*** Records for this task Section Begins ***

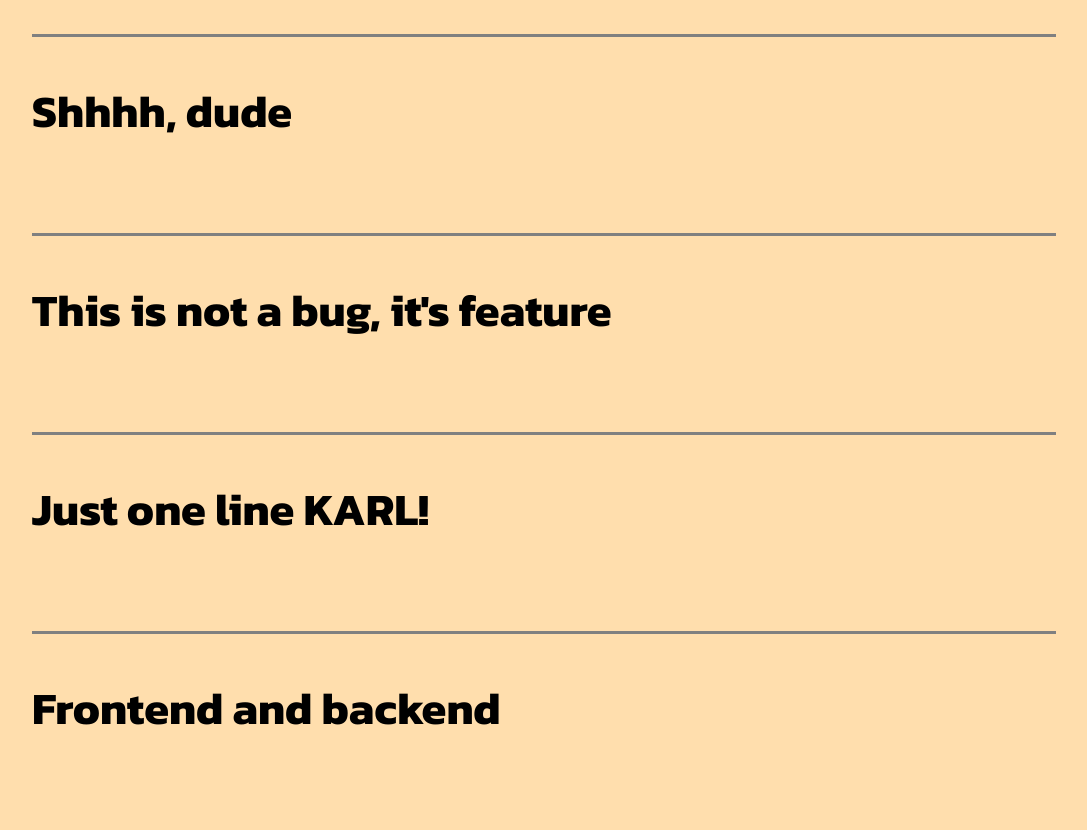
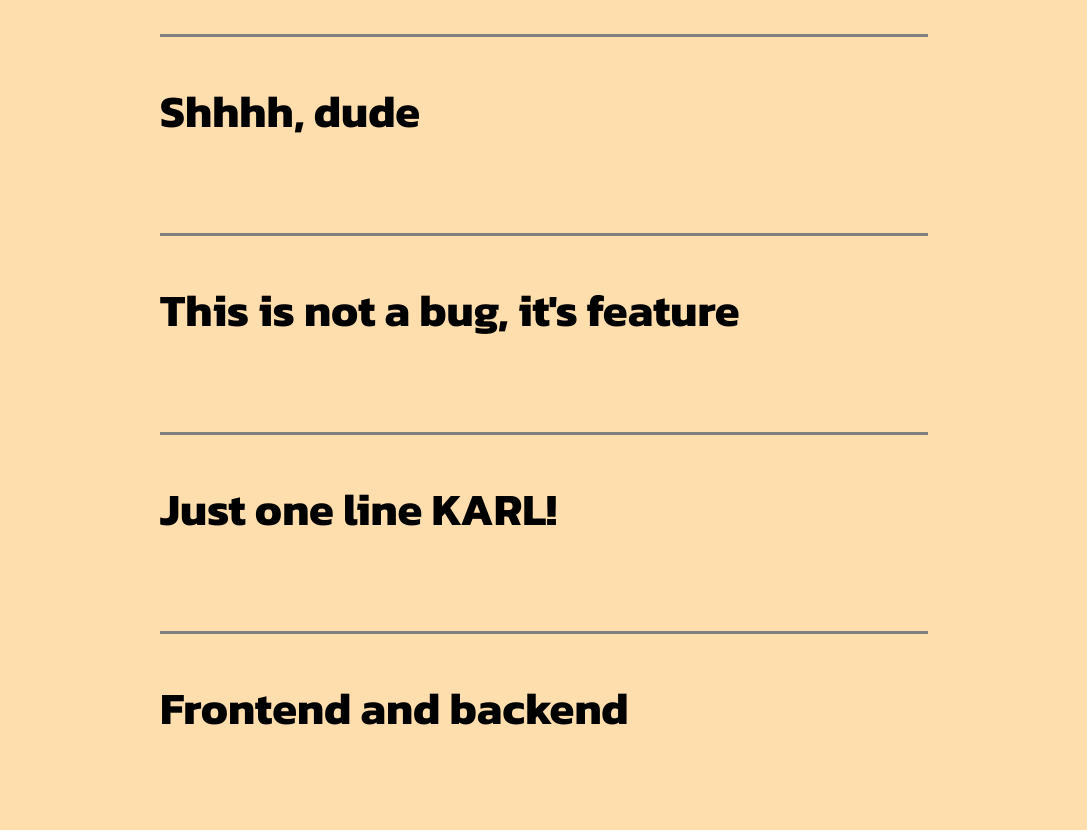
Before and after one commit to omkavtanke/cssBayan, a plain HTML site: page index.html in a window 1280 px wide. Shown: the part 171-1001 px from the top of the page, without its empty margins (96-1183 px from the left). Drawn offline with Linux system fonts and the light colour scheme.

Commit message:
feat: add media for tablet

```diff
--- a/css/style.css
+++ b/css/style.css
@@ -64,3 +64,8 @@ body{
         width: 70%;
     }
 }
+@media (min-width: 568px){
+    .container {
+        width: 60%;
+    }
+}
```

*** Records for this task Section Ends ***

▶ **Problem**
In how many lines of the entries does "media" appear? Reply with only the number.

▶ **Output for this task**
2